  • bit_user
    19738307 said:
    What kind of person would make a botnet that fills the FCC with fake comments that supports killing net neutrality.
    Some corporate entity or corporate-funded special interest group that stands to gain from it.

    It could even be a large share holder (or group thereof) of telecomms stocks, and therefore might not even be a US citizen or US-based organization. Like a big hedge fund or, worse yet, sovereign wealth fund of a big country like Saudi Arabia or China. Not to be overly conspiratorial, but someone did it who stood to gain enough to more than offset the cost of doing it.
    Reply
  • bit_user
    19739523 said:
    best we can do is make our voice heard.
    In this case, I think that's right. I don't know that the named individuals have any grounds to sue the government, so they'd need the government to undertake an investigation.

    Anyway, what I think this shows is that these types of public comment things are probably now & forever broken. At least, in a society where you don't have some sort of government-issued ID (thinking of China, here).

    In free & open societies, I can only see these sorts of exploits continuing. We definitely don't want to follow China's model, here, but then I'm not sure what's the answer.
    Reply
  • hahmed330
    AT&T, VERIZON, SPRINT, Mercers heck it could have been Ajat Pai's hired botnet army. As any Tom, Dick and Harry could hired a swarm of botnet by dialling 111-111-BOT.
    Reply
  • abbadon_34
    Honestly I don't think public comments ever figure into top end policy decisions. Especially regulators who, while required to receive public comments, are not elected and thus not responsible to the public.
    Reply
  • alextheblue
    19738307 said:
    I was under the impression that, generally speaking, net neutrality was good for the internet. The only people who seem to oppose it are those who are horribly misinformed or companies that directly benefit from the death of net neutrality.
    ...
    Is there anyone well informed that still wants to kill net neutrality?
    Those who consider themselves so "well informed" on any side are often the most closed-minded and arrogant. After all, they know everything, why listen to opposing views? I've already discussed this at length, but the short version is that I oppose the implementation, rather than the original "spirit". In my case I hate that it forces ISPs to treat all packets alike regardless of type. Not all packets are equal, and they should not be treated equally. Real-time traffic should get higher priority, as non-real-time traffic (which is most traffic) is not latency sensitive. In other words, QoS or traffic shaping. There's no downside to this sort of packet discrimination. It's a technique to optimize traffic to improve end-user experiences (such as when playing games online, or during video conferences), which is prohibited under NN.
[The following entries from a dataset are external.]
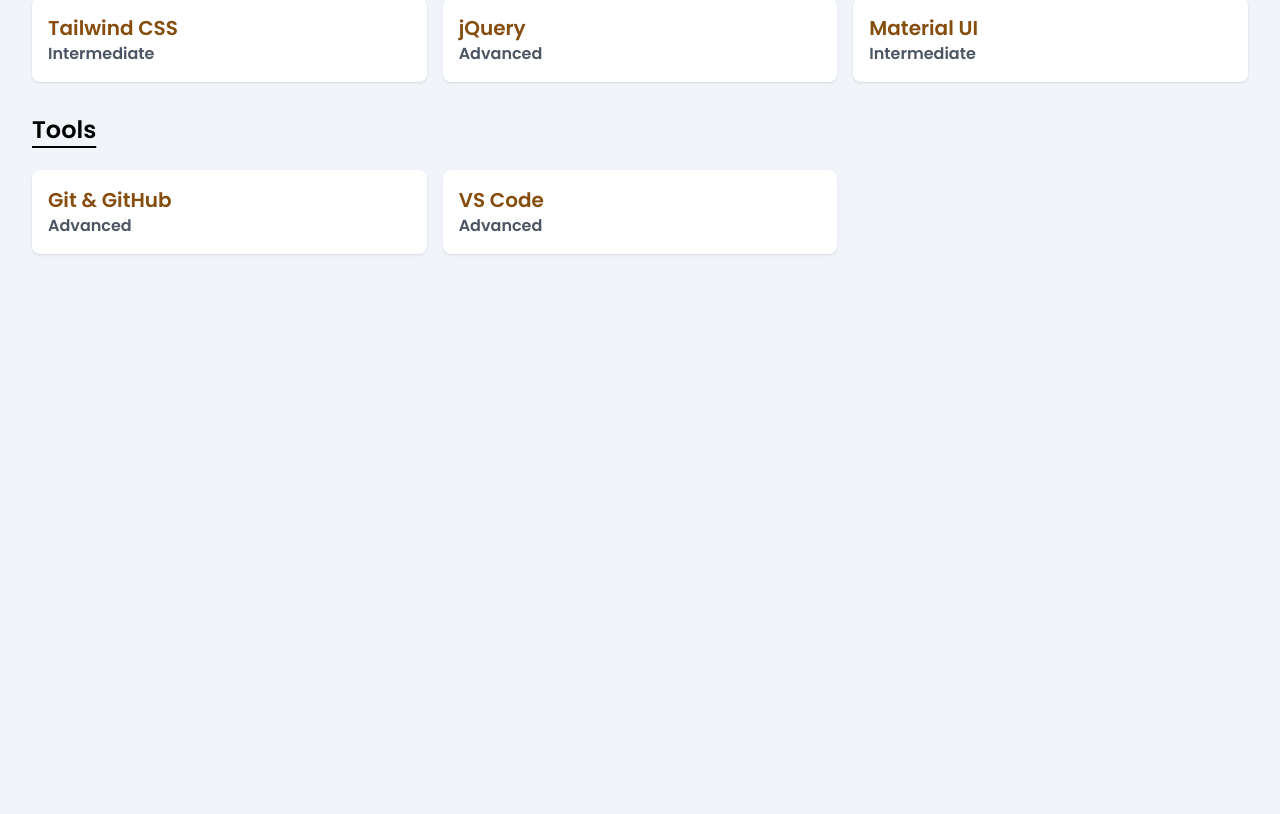
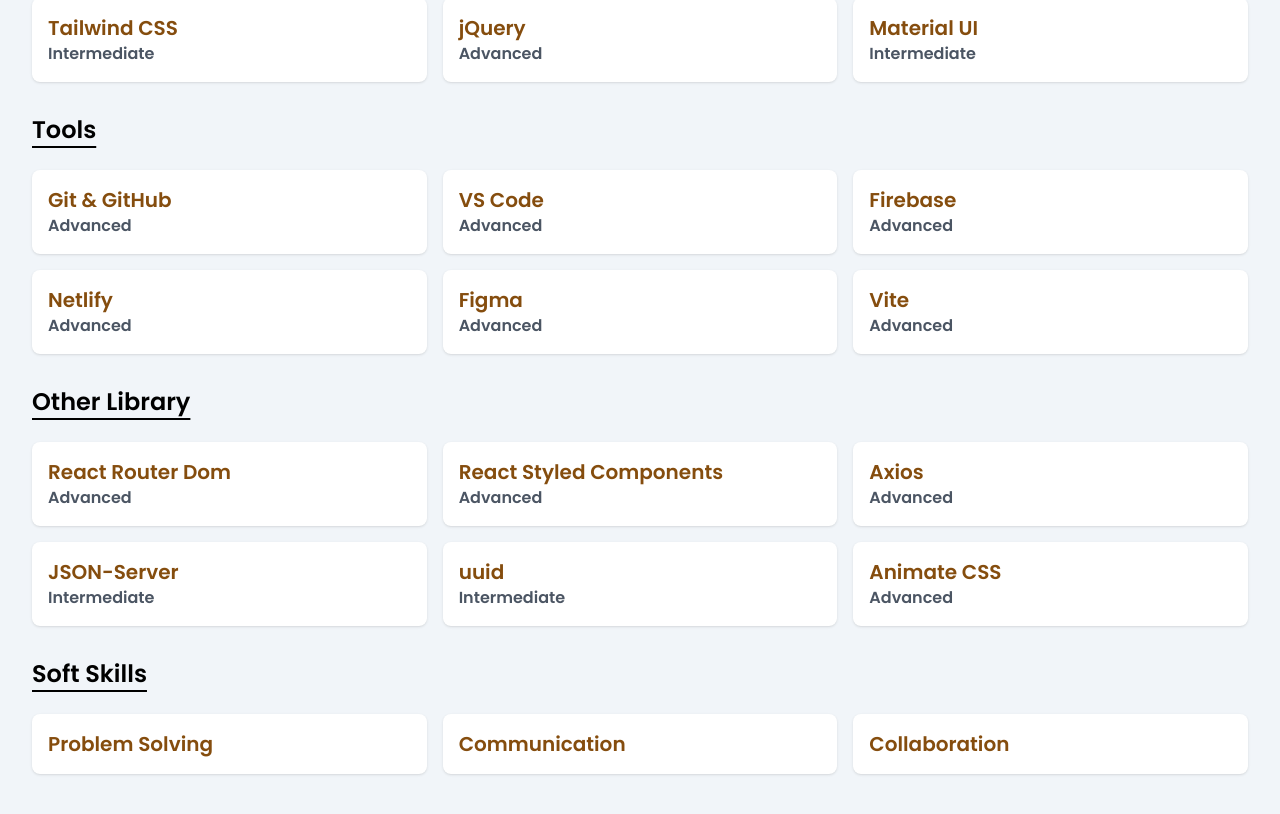
Before and after one commit to dharmik-tank-84/portfolio, a Next.js app: page /skill in a window 1280 px wide. Shown: the part 542-1356 px from the top of the page. Before the commit the page ends 860 px from the top, so only its background shows below. Built offline with nearby package versions, Linux system fonts and the light colour scheme.

Commit message:
update code and live

```diff
--- a/src/app/about/page.js
+++ b/src/app/about/page.js
@@ -20,10 +20,9 @@
                 About Me
               </h1>
               <p>
-                Hi, I&apos;m Dharmik Tank, a dedicated React developer &nbsp;
-                {/* with 1 year of experience */}
-                building dynamic and responsive web applications. I can provide
-                clean code and pixel perfect design.
+                Hi, I&apos;m Dharmik Tank, a dedicated React developer with 6
+                month of experience building dynamic and responsive web
+                applications. I can provide clean code and pixel perfect design.
               </p>
             </section>
 
--- a/src/app/page.js
+++ b/src/app/page.js
@@ -1,7 +1,9 @@
+"use client";
 import Image from "next/image";
 import logo from "./images/dharmik_image.png";
 import { Poppins } from "next/font/google";
 import "animate.css/animate.css";
+import { useEffect, useState } from "react";
 
 const poppins = Poppins({
   weight: "600",
@@ -10,6 +12,41 @@
 });
 
 export default function Home() {
+  const [loopNum, setLoopNum] = useState(0);
+  const [isDeleting, setIsDeleting] = useState(false);
+  // const toRotate = ["Web Developer", "Full Stack Developer", "Web Designer"];
+  const toRotate = ["Web Developer", "Web Designer"];
+  const [text, setText] = useState("");
+  const [delta, setDelta] = useState(300 - Math.random() * 100);
+  const period = 2000;
+
+  useEffect(() => {
+    let ticker = setInterval(() => {
+      tick();
+    }, delta);
+    return () => {
+      clearInterval(ticker);
+    };
+  }, [text]);
+  const tick = () => {
+    let i = loopNum % toRotate.length;
+    let fullText = toRotate[i];
+    let updatedText = isDeleting
+      ? fullText.substring(0, text.length - 1)
+      : fullText.substring(0, text.length + 1);
+    setText(updatedText);
+    if (isDeleting) {
+      setDelta((prevDelta) => prevDelta / 2);
+    }
+    if (!isDeleting && updatedText === fullText) {
+      setIsDeleting(true);
+      setDelta(period);
+    } else if (isDeleting && updatedText === "") {
+      setIsDeleting(false);
+      setLoopNum(loopNum + 1);
+      setDelta(500);
+    }
+  };
   return (
     <>
       <div
@@ -19,7 +56,7 @@
           className={`flex-1  flex animate__animated justify-center animate__fadeInLeft flex-col items-center md:items-start ${poppins.className}`}
         >
           <p className="text-4xl md:text-5xl">Dharmik Tank</p>
-          <p className="text-lg md:text-xl">I&apos;m Web Developer</p>
+          <p className="text-lg md:text-xl">I&apos;m {text}</p>
         </div>
         <div className="flex-1  flex animate__animated animate__fadeInRight items-center justify-center py-4">
           <Image
--- a/src/app/portfolio/page.js
+++ b/src/app/portfolio/page.js
@@ -27,6 +27,18 @@
       description: "today money transfer note and firebase authentication",
       technologies: ["React.js ", "firebase", "react-router-dom", "Mui"],
       link: "https://expesify-f678f.web.app/",
+    },
+    {
+      title: "Groco-store",
+      description: "vegetables and fruits store",
+      technologies: ["HTML", "CSS", "JavaScript"],
+      link: "https://dharmik-tank-84.github.io/Groco-store/",
+    },
+    {
+      title: "Mobile landing page",
+      description: "New mobile intro page",
+      technologies: ["HTML", "CSS", "JavaScript"],
+      link: "https://dharmik-tank-84.github.io/landing-page/",
     },
   ];
   return (
--- a/src/app/skill/page.js
+++ b/src/app/skill/page.js
@@ -11,8 +11,8 @@
   const webSkills = [
     { name: "React.js", level: "Advanced" },
     { name: "JavaScript (ES6+)", level: "Intermediate" },
+    { name: "C", level: "Basic" },
     { name: "HTML5", level: "Advanced" },
-    { name: "React Router Dom", level: "Advanced" },
     // { name: "Redux-Toolkit", level: "Intermediate" },
     { name: "Next.js", level: "Intermediate" },
   ];
@@ -26,10 +26,33 @@
     { name: "Material UI", level: "Intermediate" },
   ];
 
+  // const dataBase = [{ name: "MongoDB", level: "Intermediate" }];
+
   const tools = [
     { name: "Git & GitHub", level: "Advanced" },
     { name: "VS Code", level: "Advanced" },
+    { name: "Firebase", level: "Advanced" },
+    { name: "Netlify", level: "Advanced" },
+    { name: "Figma", level: "Advanced" },
+    { name: "Vite", level: "Advanced" },
   ];
+
+  const otherLibrary = [
+    { name: "React Router Dom", level: "Advanced" },
+    { name: "React Styled Components", level: "Advanced" },
+    // { name: "React Data Table Components", level: "Intermediate" },
+    { name: "Axios", level: "Advanced" },
+    { name: "JSON-Server", level: "Intermediate" },
+    { name: "uuid", level: "Intermediate" },
+    { name: "Animate CSS", level: "Advanced" },
+  ];
+
+  const softSkill = [
+    { name: "Problem Solving" },
+    { name: "Communication" },
+    { name: "Collaboration" },
+  ];
+
   return (
     <>
       <div
@@ -64,15 +87,57 @@
             </ul>
           </div>
 
+          {/*
+          <div className="mb-8">
+            <h2 className="text-2xl text-black mb-6 underline underline-offset-8">
+              Data Base
+            </h2>
+            <ul className="grid grid-cols-1 sm:grid-cols-2 lg:grid-cols-3 gap-4">
+              {dataBase.map((skill, index) => (
+                <li key={index} className="p-4 bg-white shadow rounded-lg">
+                  <h3 className="text-xl ">{skill.name}</h3>
+                  <p className="text-gray-600">{skill.level}</p>
+                </li>
+              ))}
+            </ul>
+          </div> */}
+
           <div className="mb-8">
             <h2 className="text-2xl text-black mb-6 underline underline-offset-8">
               Tools
             </h2>
             <ul className="grid grid-cols-1 sm:grid-cols-2 lg:grid-cols-3 gap-4">
-              {tools.map((tool, index) => (
+              {tools.map((skill, index) => (
                 <li key={index} className="p-4 bg-white shadow rounded-lg">
-                  <h3 className="text-xl ">{tool.name}</h3>
-                  <p className="text-gray-600">{tool.level}</p>
+                  <h3 className="text-xl ">{skill.name}</h3>
+                  <p className="text-gray-600">{skill.level}</p>
+                </li>
+              ))}
+            </ul>
+          </div>
+
+          <div className="mb-8">
+            <h2 className="text-2xl text-black mb-6 underline underline-offset-8">
+              Other Library
+            </h2>
+            <ul className="grid grid-cols-1 sm:grid-cols-2 lg:grid-cols-3 gap-4">
+              {otherLibrary.map((skill, index) => (
+                <li key={index} className="p-4 bg-white shadow rounded-lg">
+                  <h3 className="text-xl ">{skill.name}</h3>
+                  <p className="text-gray-600">{skill.level}</p>
+                </li>
+              ))}
+            </ul>
+          </div>
+
+          <div className="mb-8">
+            <h2 className="text-2xl text-black mb-6 underline underline-offset-8">
+              Soft Skills
+            </h2>
+            <ul className="grid grid-cols-1 sm:grid-cols-2 lg:grid-cols-3 gap-4">
+              {softSkill.map((skill, index) => (
+                <li key={index} className="p-4 bg-white shadow rounded-lg">
+                  <h3 className="text-xl ">{skill.name}</h3>
                 </li>
               ))}
             </ul>
```
Also changed, not shown: firebase.json.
    With that being said, they shouldn't be allowed to treat traffic differently based only on the source. Thus ending "fast lanes" and throttling of competitors or services they just don't like. That part of NN is good. They should still be allowed to throttle abusers at an individual subscriber level - I don't believe NN interferes with that. But as I mentioned above they should *also* be allowed to discriminate based on the type of traffic (RT vs non-RT). Implementation of this would be tricky, but what they have done was actually worse from a network standpoint than staying out of it. Again, NN prohibits this traffic shaping, and this has various side effects for the future of the internet as traffic levels continue to skyrocket - especially if you're trying to keep costs in check.

    Edit: And no, using local traffic shaping on your internal network does NOT solve this problem. People keep bringing up local QoS like it's a fix, so I figured this time I should preempt this "idea". It allows a heavily loaded local router (lots of local users) keep real-time traffic flowing acceptably within your network, but it doesn't help the packets once they leave your network.
    Reply